Though commercial hunting of humpback whales is now largely prohibited, ongoing threats include entanglement in fishing gear, ship strikes, disturbance from low-frequency noise, and overfishing, which impacts their food sources.


NOAA is actively working to reduce entanglements and ship strikes through a network of programs (here is one example). Marine protected areas are also an effective way to protect important habitat, such as the seasonal feeding grounds to which the whales routinely return. Long-term monitoring of populations and continued study also allow scientists to better understand how humpback whale population patterns and responses to change.

About This Map

This map is based on summer and fall sightings of humpback whales.

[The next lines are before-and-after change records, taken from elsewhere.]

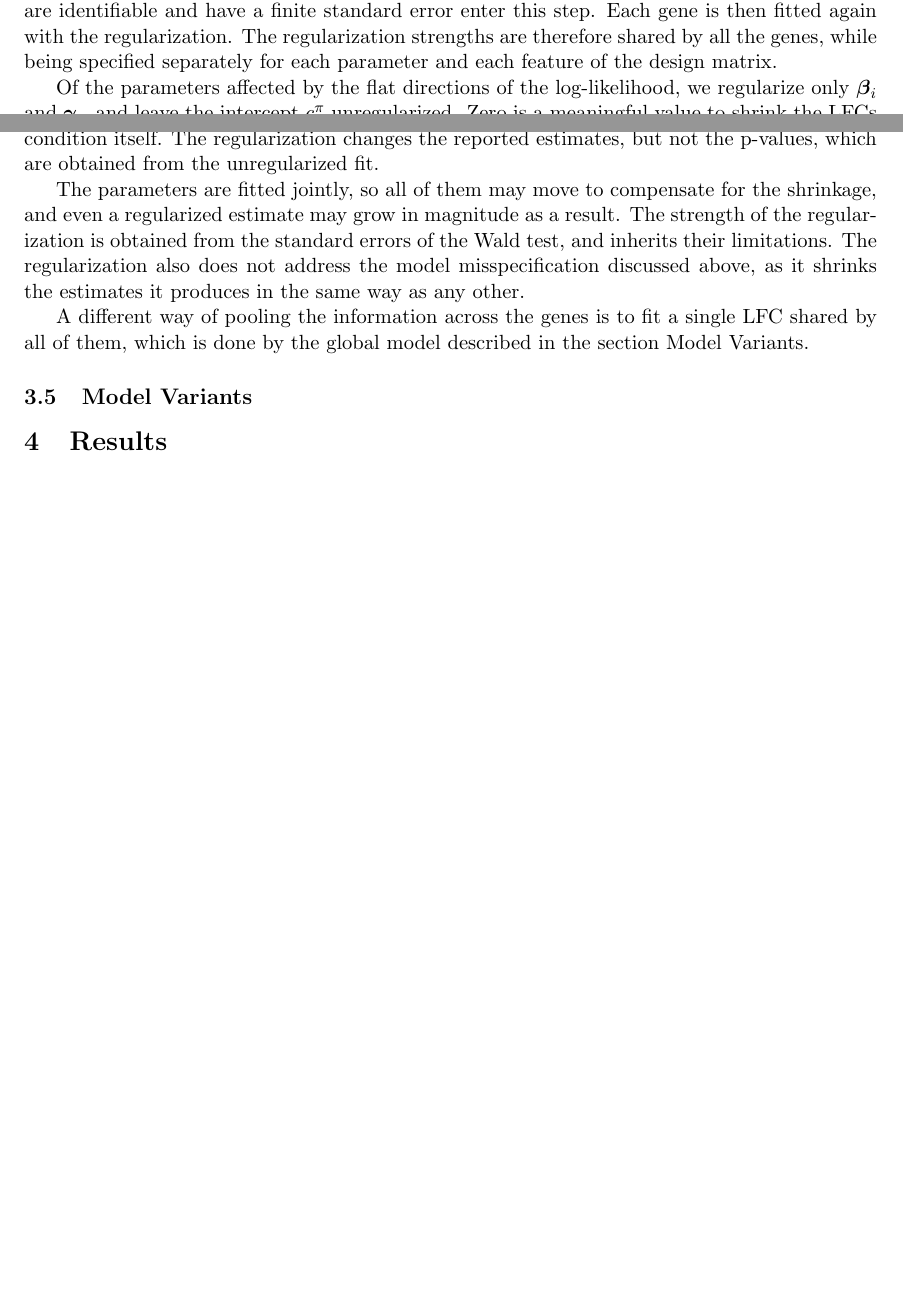
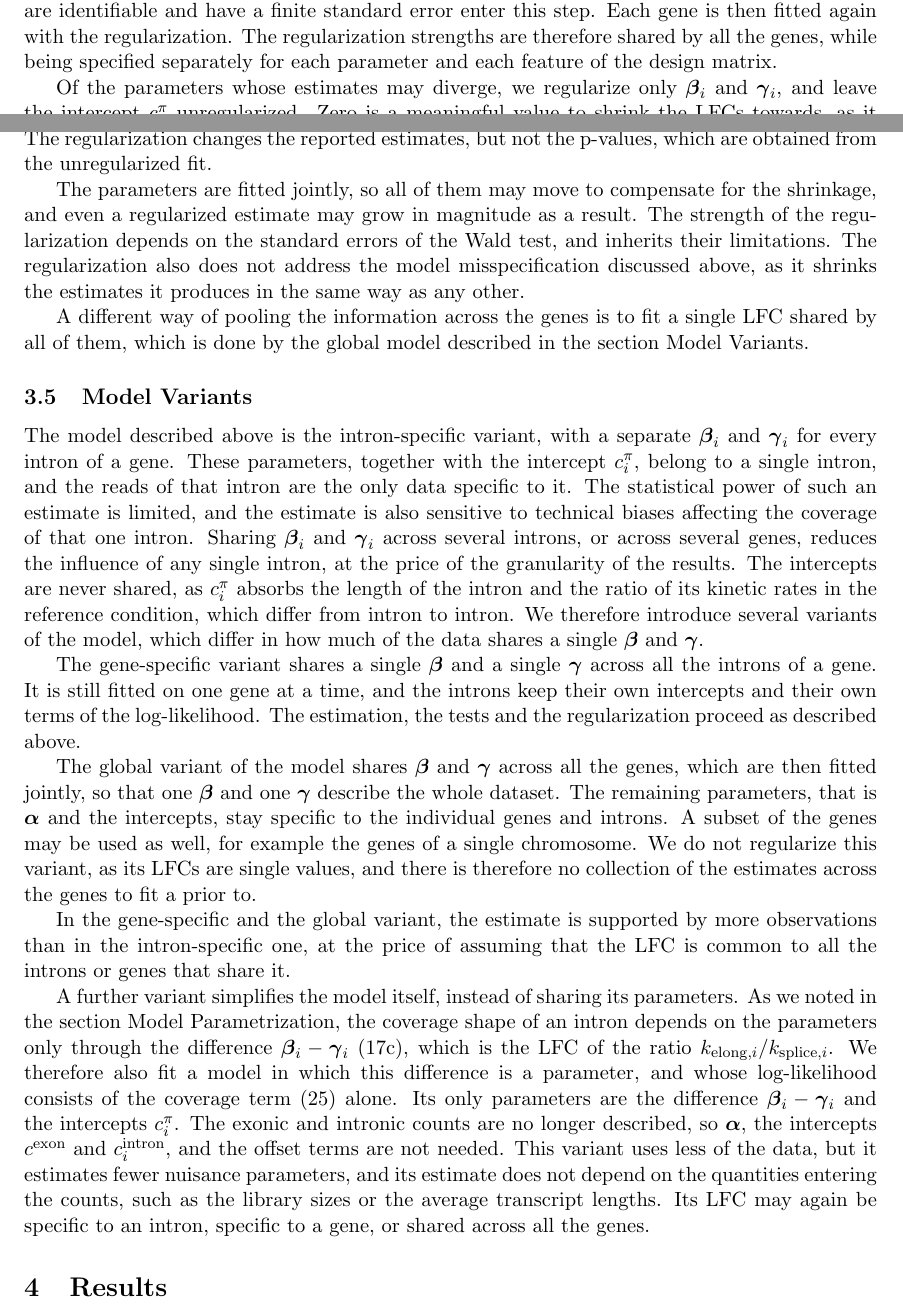
Before and after one commit to jkoubele/pol-ii-paper, a LaTeX paper (preprint.tex): two parts of pages 15 and 16 of 19 before the commit and two parts of pages 15 and 16 of 20 after it, joined at a grey line, cut so that both start at the same text, the shorter picture padded with empty space. Compiled offline with pdfLaTeX.

Commit message:
Added Model Variants subsection.

```diff
--- a/preprint.tex
+++ b/preprint.tex
@@ -500,21 +500,23 @@
 
 	We set the strength of the regularization from the data, following the same principle as the shrinkage of the LFCs in a differential expression analysis \citep{loveModeratedEstimationFold2014}. We first fit every gene without the regularization, and collect the estimates of a given parameter and feature across all the genes, together with their standard errors from the Wald test. We fit a prior distribution to these estimates by the adaptive shrinkage method \citep{stephensFalseDiscoveryRates2016}, and take its standard deviation as $\sigma$, which gives the regularization strength $\lambda = 1 / (2 \sigma^2)$. Only the estimates that are identifiable and have a finite standard error enter this step. Each gene is then fitted again with the regularization. The regularization strengths are therefore shared by all the genes, while being specified separately for each parameter and each feature of the design matrix.
 
-	Of the parameters affected by the flat directions of the log-likelihood, we regularize only $\boldsymbol{\beta}_i$ and $\boldsymbol{\gamma}_i$, and leave the intercept $c^{\pi}_{i}$ unregularized. Zero is a meaningful value to shrink the LFCs towards, as it corresponds to no change between the conditions, while $c^{\pi}_{i}$ describes the reference condition itself. The regularization changes the reported estimates, but not the p-values, which are obtained from the unregularized fit.
+	Of the parameters whose estimates may diverge, we regularize only $\boldsymbol{\beta}_i$ and $\boldsymbol{\gamma}_i$, and leave the intercept $c^{\pi}_{i}$ unregularized. Zero is a meaningful value to shrink the LFCs towards, as it corresponds to no change between the conditions, while $c^{\pi}_{i}$ describes the reference condition itself. The regularization changes the reported estimates, but not the p-values, which are obtained from the unregularized fit.
 
-	The parameters are fitted jointly, so all of them may move to compensate for the shrinkage, and even a regularized estimate may grow in magnitude as a result. The strength of the regularization is obtained from the standard errors of the Wald test, and inherits their limitations. The regularization also does not address the model misspecification discussed above, as it shrinks the estimates it produces in the same way as any other.
+	The parameters are fitted jointly, so all of them may move to compensate for the shrinkage, and even a regularized estimate may grow in magnitude as a result. The strength of the regularization depends on the standard errors of the Wald test, and inherits their limitations. The regularization also does not address the model misspecification discussed above, as it shrinks the estimates it produces in the same way as any other.
 
 	A different way of pooling the information across the genes is to fit a single LFC shared by all of them, which is done by the global model described in the section \nameref{subsec:model_variants}.
 
 	\subsection{Model Variants} \label{subsec:model_variants}
 
+	The model described above is the intron-specific variant, with a separate $\boldsymbol{\beta}_i$ and $\boldsymbol{\gamma}_i$ for every intron of a gene. These parameters, together with the intercept $c^{\pi}_{i}$, belong to a single intron, and the reads of that intron are the only data specific to it. The statistical power of such an estimate is limited, and the estimate is also sensitive to technical biases affecting the coverage of that one intron. Sharing $\boldsymbol{\beta}_i$ and $\boldsymbol{\gamma}_i$ across several introns, or across several genes, reduces the influence of any single intron, at the price of the granularity of the results. The intercepts are never shared, as $c^{\pi}_{i}$ absorbs the length of the intron and the ratio of its kinetic rates in the reference condition, which differ from intron to intron. We therefore introduce several variants of the model, which differ in how much of the data shares a single $\boldsymbol{\beta}$ and $\boldsymbol{\gamma}$.
 
+	The gene-specific variant shares a single $\boldsymbol{\beta}$ and a single $\boldsymbol{\gamma}$ across all the introns of a gene. It is still fitted on one gene at a time, and the introns keep their own intercepts and their own terms of the log-likelihood. The estimation, the tests and the regularization proceed as described above.
 
+	The global variant of the model shares $\boldsymbol{\beta}$ and $\boldsymbol{\gamma}$ across all the genes, which are then fitted jointly, so that one $\boldsymbol{\beta}$ and one $\boldsymbol{\gamma}$ describe the whole dataset. The remaining parameters, that is $\boldsymbol{\alpha}$ and the intercepts, stay specific to the individual genes and introns. A subset of the genes may be used as well, for example the genes of a single chromosome. We do not regularize this variant, as its LFCs are single values, and there is therefore no collection of the estimates across the genes to fit a prior to.
 
+	In the gene-specific and the global variant, the estimate is supported by more observations than in the intron-specific one, at the price of assuming that the LFC is common to all the introns or genes that share it.
 
-
-
-
+	A further variant simplifies the model itself, instead of sharing its parameters. As we noted in the section \nameref{subsec:model_param}, the coverage shape of an intron depends on the parameters only through the difference $\boldsymbol{\beta}_i - \boldsymbol{\gamma}_i$ \eqref{eq:lfc_elong_over_splice}, which is the LFC of the ratio $k_{\mathrm{elong},i} / k_{\mathrm{splice},i}$. We therefore also fit a model in which this difference is a parameter, and whose log-likelihood consists of the coverage term \eqref{eq:loglik_cov} alone. Its only parameters are the difference $\boldsymbol{\beta}_i - \boldsymbol{\gamma}_i$ and the intercepts $c^{\pi}_{i}$. The exonic and intronic counts are no longer described, so $\boldsymbol{\alpha}$, the intercepts $c^{\mathrm{exon}}$ and $c^{\mathrm{intron}}_{i}$, and the offset terms are not needed. This variant uses less of the data, but it estimates fewer nuisance parameters, and its estimate does not depend on the quantities entering the counts, such as the library sizes or the average transcript lengths. Its LFC may again be specific to an intron, specific to a gene, or shared across all the genes.
 
     \section{Results}
     I will apply the model on some data, e.g. ENCODE datasets of stem cell differentiation, or degron mediated protein KD. Will plot and describe the results here. Should mainly serve for illustration, maybe e.g. mutations known to influence elongation speed (Drosophilla and C. Elegans data, maybe human cell lines if data are available).
```
Also changed, not shown: preprint.tex (2 more changed lines).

The sightings were recorded during ship surveys and used to build a habitat model that shows approximate whale density, or the number of individual animals that scientists have predicted should occur per square kilometer of ocean. Only the Western U.S. portion of the whale’s distribution is shown here. The model was developed by Dr. Elizabeth Becker and her team (a link to her paper and the data is under Data Sources below).

Where can you spot it?

Humpback whales occur off the coast of Los Angeles from April to December.

(Photo: Gerald and Buff Corsi © California Academy of Sciences)

Data source: Humpback whale habitat based density model from Becker et al. (2016) in Remote Sensing8(2), accessed via CetSound

Acknowledgements: We would like to thank Elizabeth Becker for generously sharing the humpback whale distribution data.


  • Gabriele et al. (2017) in Ecosphere, 8(1) [link]
  • NOAA Fisheries. Humpback Whale. [link]